Starting with church history , Professor Jewett examines infant baptism back to the time of the Apostles examining sources and the defense of some of the best defenders of infant baptism like Joachim Jeremias. Then he moves on to theological questions concerning the covenant of grace, the definition of baptism in Reformed creeds, and the actual practice of baptism in Reformed tradition in their light. What he finds is: weak evidence for the Apostolic foundation of infant baptism and foundational inconsistencies between the definition of baptism given by the Reformers and their disciples and their practice of infant baptism.
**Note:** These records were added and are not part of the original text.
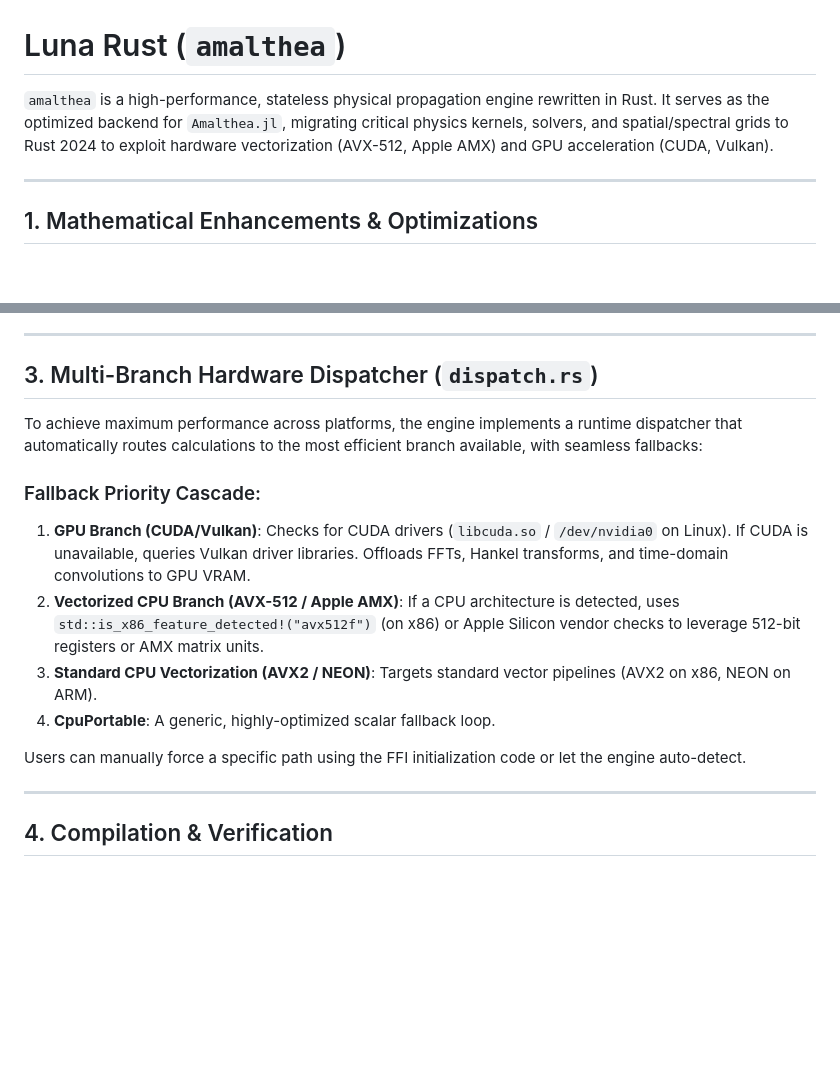
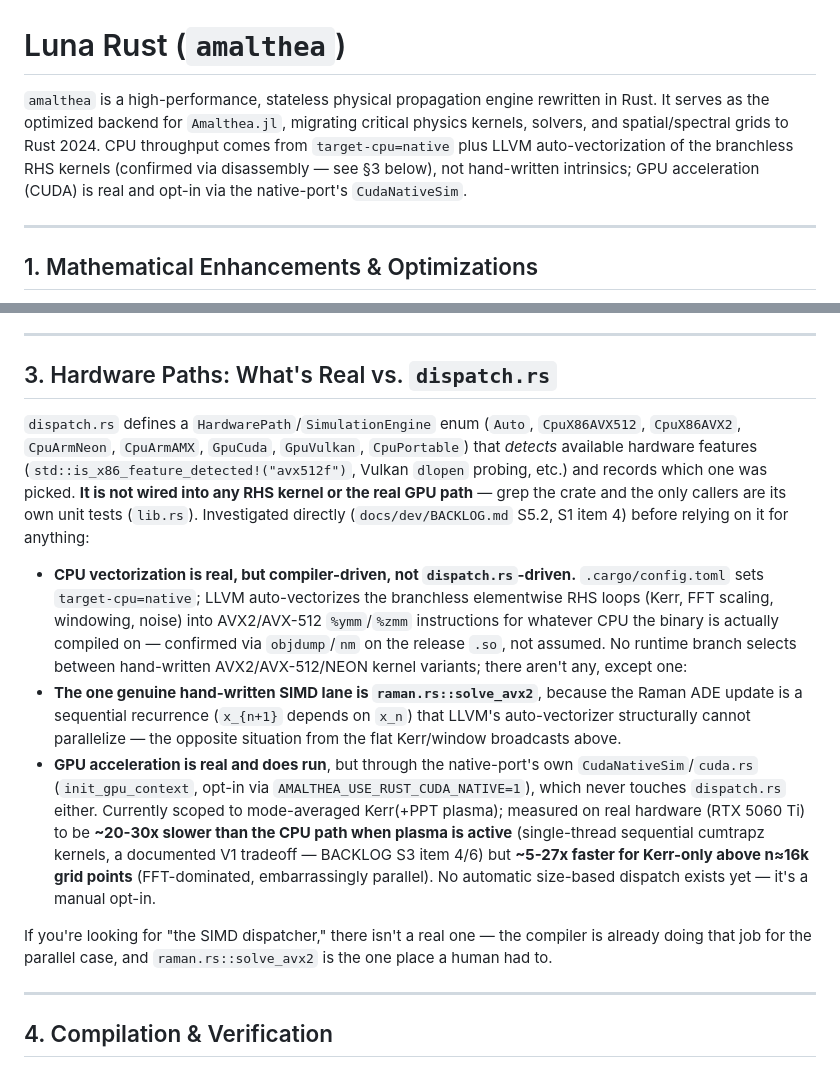
Before and after one commit to vdiego28/Amalthea.jl, a Markdown page: amalthea/README.md, 2 parts joined by grey strips. Rendered like a GitHub page; blank space fills up the shorter version.

Commit message:
Correct amalthea/README.md's stale hardware-dispatcher claims
dispatch.rs's HardwarePath/SimulationEngine is detection-only and
unreferenced outside its own unit tests -- no RHS kernel or the real
GPU path (CudaNativeSim/cuda.rs) uses it (see BACKLOG.md S5.2, S1
item 4). Replaces the old "multi-branch dispatcher" description with
what's actually true: CPU throughput comes from target-cpu=native +
LLVM auto-vectorization (verified via objdump), the one hand-written
SIMD lane is raman.rs::solve_avx2 (needed for its sequential
recurrence), and GPU offload runs through CudaNativeSim independently.
Also records this session's measured CPU-vs-GPU numbers on real
hardware (RTX 5060 Ti): GPU ~20-30x slower with plasma active, ~5-27x
faster for Kerr-only above n≈16k.

Co-Authored-By: Claude Sonnet 5 <noreply@anthropic.com>

```diff
--- a/amalthea/README.md
+++ b/amalthea/README.md
@@ -1,6 +1,6 @@
 # Luna Rust (`amalthea`)
 
-`amalthea` is a high-performance, stateless physical propagation engine rewritten in Rust. It serves as the optimized backend for `Amalthea.jl`, migrating critical physics kernels, solvers, and spatial/spectral grids to Rust 2024 to exploit hardware vectorization (AVX-512, Apple AMX) and GPU acceleration (CUDA, Vulkan).
+`amalthea` is a high-performance, stateless physical propagation engine rewritten in Rust. It serves as the optimized backend for `Amalthea.jl`, migrating critical physics kernels, solvers, and spatial/spectral grids to Rust 2024. CPU throughput comes from `target-cpu=native` plus LLVM auto-vectorization of the branchless RHS kernels (confirmed via disassembly — see §3 below), not hand-written intrinsics; GPU acceleration (CUDA) is real and opt-in via the native-port's `CudaNativeSim`.
 
 ---
 
@@ -56,17 +56,15 @@ The Rust migration replaces several numerical approximations from the original J
 
 ---
 
-## 3. Multi-Branch Hardware Dispatcher (`dispatch.rs`)
+## 3. Hardware Paths: What's Real vs. `dispatch.rs`
 
-To achieve maximum performance across platforms, the engine implements a runtime dispatcher that automatically routes calculations to the most efficient branch available, with seamless fallbacks:
+`dispatch.rs` defines a `HardwarePath`/`SimulationEngine` enum (`Auto`, `CpuX86AVX512`, `CpuX86AVX2`, `CpuArmNeon`, `CpuArmAMX`, `GpuCuda`, `GpuVulkan`, `CpuPortable`) that *detects* available hardware features (`std::is_x86_feature_detected!("avx512f")`, Vulkan `dlopen` probing, etc.) and records which one was picked. **It is not wired into any RHS kernel or the real GPU path** — grep the crate and the only callers are its own unit tests (`lib.rs`). Investigated directly (`docs/dev/BACKLOG.md` S5.2, S1 item 4) before relying on it for anything:
 
-### Fallback Priority Cascade:
-1.  **GPU Branch (CUDA/Vulkan)**: Checks for CUDA drivers (`libcuda.so` / `/dev/nvidia0` on Linux). If CUDA is unavailable, queries Vulkan driver libraries. Offloads FFTs, Hankel transforms, and time-domain convolutions to GPU VRAM.
-2.  **Vectorized CPU Branch (AVX-512 / Apple AMX)**: If a CPU architecture is detected, uses `std::is_x86_feature_detected!("avx512f")` (on x86) or Apple Silicon vendor checks to leverage 512-bit registers or AMX matrix units.
-3.  **Standard CPU Vectorization (AVX2 / NEON)**: Targets standard vector pipelines (AVX2 on x86, NEON on ARM).
-4.  **CpuPortable**: A generic, highly-optimized scalar fallback loop.
+- **CPU vectorization is real, but compiler-driven, not `dispatch.rs`-driven.** `.cargo/config.toml` sets `target-cpu=native`; LLVM auto-vectorizes the branchless elementwise RHS loops (Kerr, FFT scaling, windowing, noise) into AVX2/AVX-512 `%ymm`/`%zmm` instructions for whatever CPU the binary is actually compiled on — confirmed via `objdump`/`nm` on the release `.so`, not assumed. No runtime branch selects between hand-written AVX2/AVX-512/NEON kernel variants; there aren't any, except one:
+- **The one genuine hand-written SIMD lane is `raman.rs::solve_avx2`**, because the Raman ADE update is a sequential recurrence (`x_{n+1}` depends on `x_n`) that LLVM's auto-vectorizer structurally cannot parallelize — the opposite situation from the flat Kerr/window broadcasts above.
+- **GPU acceleration is real and does run**, but through the native-port's own `CudaNativeSim`/`cuda.rs` (`init_gpu_context`, opt-in via `AMALTHEA_USE_RUST_CUDA_NATIVE=1`), which never touches `dispatch.rs` either. Currently scoped to mode-averaged Kerr(+PPT plasma); measured on real hardware (RTX 5060 Ti) to be **~20-30x slower than the CPU path when plasma is active** (single-thread sequential cumtrapz kernels, a documented V1 tradeoff — BACKLOG S3 item 4/6) but **~5-27x faster for Kerr-only above n≈16k grid points** (FFT-dominated, embarrassingly parallel). No automatic size-based dispatch exists yet — it's a manual opt-in.
 
-Users can manually force a specific path using the FFI initialization code or let the engine auto-detect.
+If you're looking for "the SIMD dispatcher," there isn't a real one — the compiler is already doing that job for the parallel case, and `raman.rs::solve_avx2` is the one place a human had to.
 
 ---
 
```
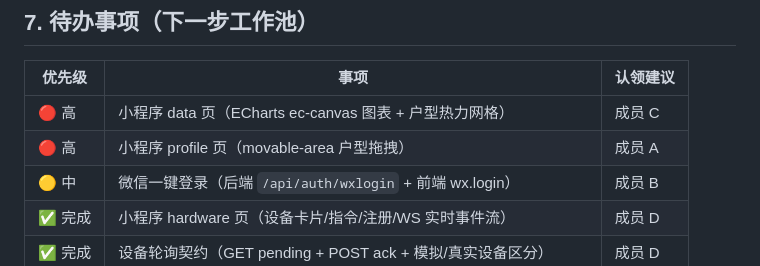
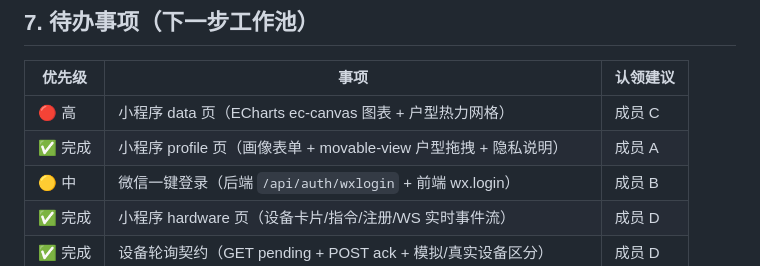
Before and after one commit to SIWIER/team404, a Markdown page: docs/PROJECT_PROGRESS.md, the part around the change. GitHub-like rendering.

```diff
--- a/docs/PROJECT_PROGRESS.md
+++ b/docs/PROJECT_PROGRESS.md
@@ -130,7 +130,7 @@ node scripts/smoke.js
 | 优先级 | 事项 | 认领建议 |
 |---|---|---|
 | 🔴 高 | 小程序 data 页（ECharts ec-canvas 图表 + 户型热力网格） | 成员 C |
-| 🔴 高 | 小程序 profile 页（movable-area 户型拖拽） | 成员 A |
+| ✅ 完成 | 小程序 profile 页（画像表单 + movable-view 户型拖拽 + 隐私说明） | 成员 A |
 | 🟡 中 | 微信一键登录（后端 `/api/auth/wxlogin` + 前端 wx.login） | 成员 B |
 | ✅ 完成 | 小程序 hardware 页（设备卡片/指令/注册/WS 实时事件流） | 成员 D |
 | ✅ 完成 | 设备轮询契约（GET pending + POST ack + 模拟/真实设备区分） | 成员 D |
```
Also changed, not shown: miniprogram/README.md (+4 -4 lines).
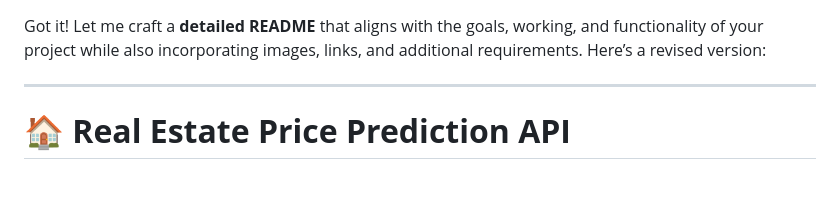
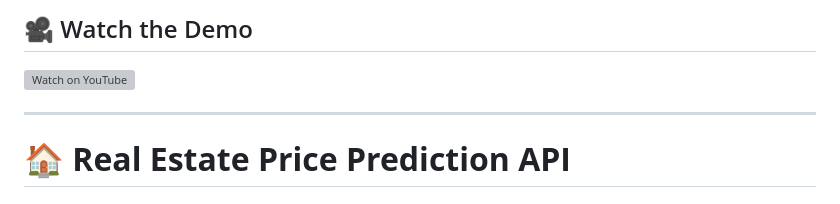
Before and after one commit to Maazuddin1/Banglore_RealEstate_forecast-using-CICD-piplines, a Markdown page: README.md, the part around the change. GitHub-like rendering; grey boxes are pictures that could not be loaded.

```diff
--- a/README.md
+++ b/README.md
@@ -1,5 +1,6 @@
+## 🎥 Watch the Demo
 
-Got it! Let me craft a **detailed README** that aligns with the goals, working, and functionality of your project while also incorporating images, links, and additional requirements. Here’s a revised version:
+[![Watch on YouTube](https://img.youtube.com/vi/NcmXkE907io/0.jpg)](https://www.youtube.com/watch?v=NcmXkE907io)
 
 ---
 
```
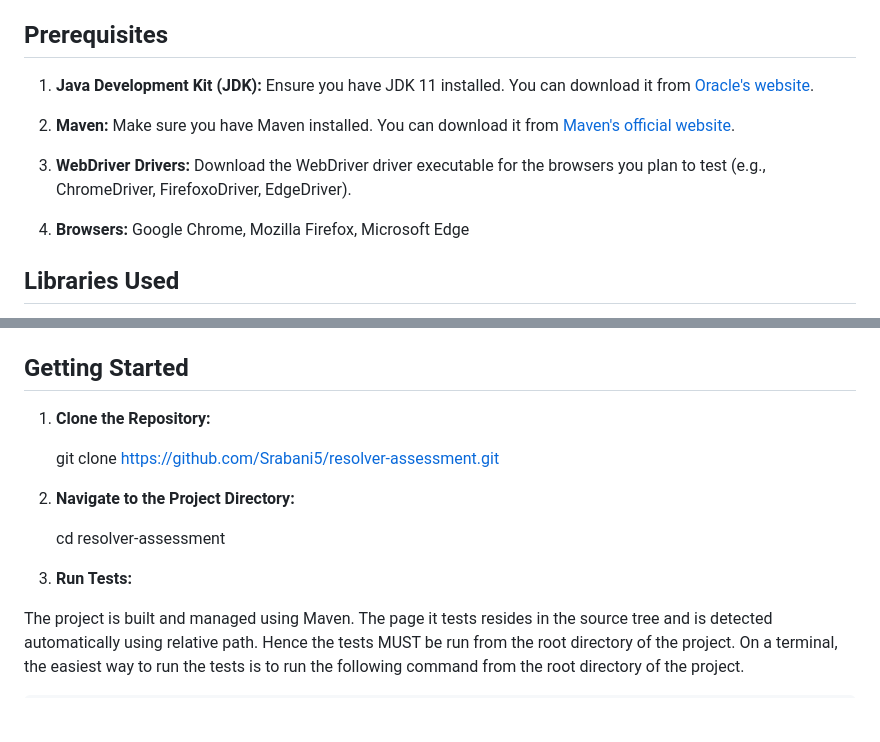
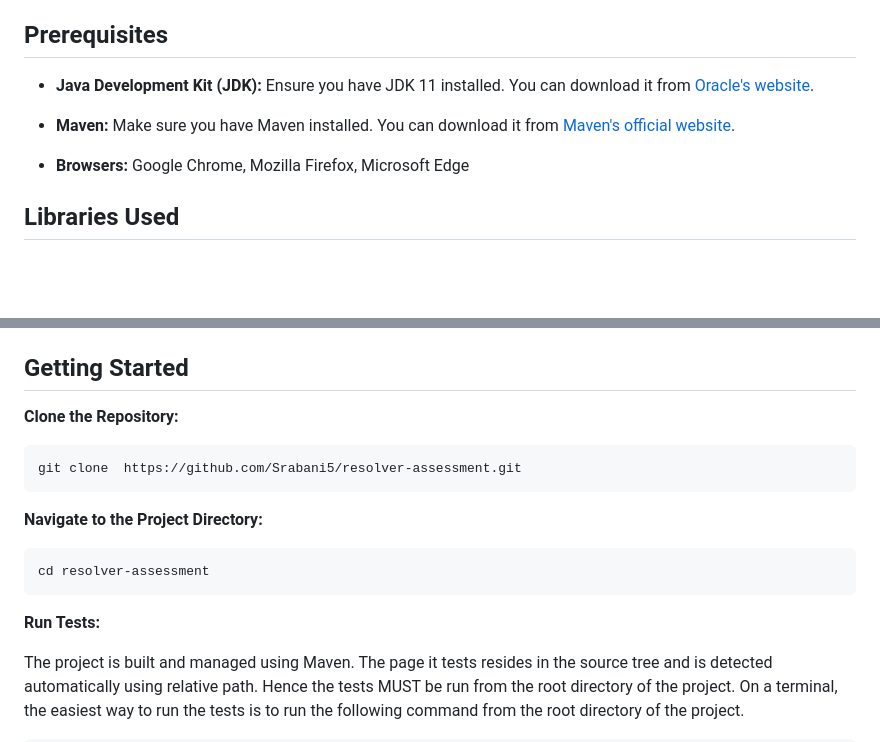
Before and after one commit to Srabani5/resolver-assessment, a Markdown page: README.md, 2 parts joined by grey strips. GitHub-like rendering; blank space fills up the shorter version.

Commit message:
Minor formatting and documentation update

```diff
--- a/README.md
+++ b/README.md
@@ -4,13 +4,11 @@ This Selenium Test Automation Project is built to automate testing for an html p
 
 ## Prerequisites
 
-1. **Java Development Kit (JDK):** Ensure you have JDK 11 installed. You can download it from [Oracle's website](https://www.oracle.com/java/technologies/javase/jdk11-archive-downloads.html).
+- **Java Development Kit (JDK):** Ensure you have JDK 11 installed. You can download it from [Oracle's website](https://www.oracle.com/java/technologies/javase/jdk11-archive-downloads.html).
 
-2. **Maven:** Make sure you have Maven installed. You can download it from [Maven's official website](https://maven.apache.org/download.cgi).
+- **Maven:** Make sure you have Maven installed. You can download it from [Maven's official website](https://maven.apache.org/download.cgi).
 
-3. **WebDriver Drivers:** Download the WebDriver driver executable for the browsers you plan to test (e.g., ChromeDriver, FirefoxoDriver, EdgeDriver).
-
-4. **Browsers:** Google Chrome, Mozilla Firefox, Microsoft Edge
+- **Browsers:** Google Chrome, Mozilla Firefox, Microsoft Edge
 
 ## Libraries Used
 
@@ -24,15 +22,15 @@ These dependencies are managed in `pom.xml`.
 
 ## Getting Started
 
-1. **Clone the Repository:**
+**Clone the Repository:**
 
 	git clone  https://github.com/Srabani5/resolver-assessment.git
 
-2. **Navigate to the Project Directory:**
+**Navigate to the Project Directory:**
 
 	cd resolver-assessment
 
-4. **Run Tests:**
+**Run Tests:**
 
 The project is built and managed using Maven. The page it tests resides in the source tree and is detected automatically using relative path. Hence the tests MUST be run from the root directory of the project. On a terminal, the easiest way to run the tests is to run the following command from the root directory of the project.
 
```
Even if you disagree with Professor Jewett's conclusions this is a must read for baptists and paedobaptists who want to make sure they are true to the bible and the biblical principles of the Reformation.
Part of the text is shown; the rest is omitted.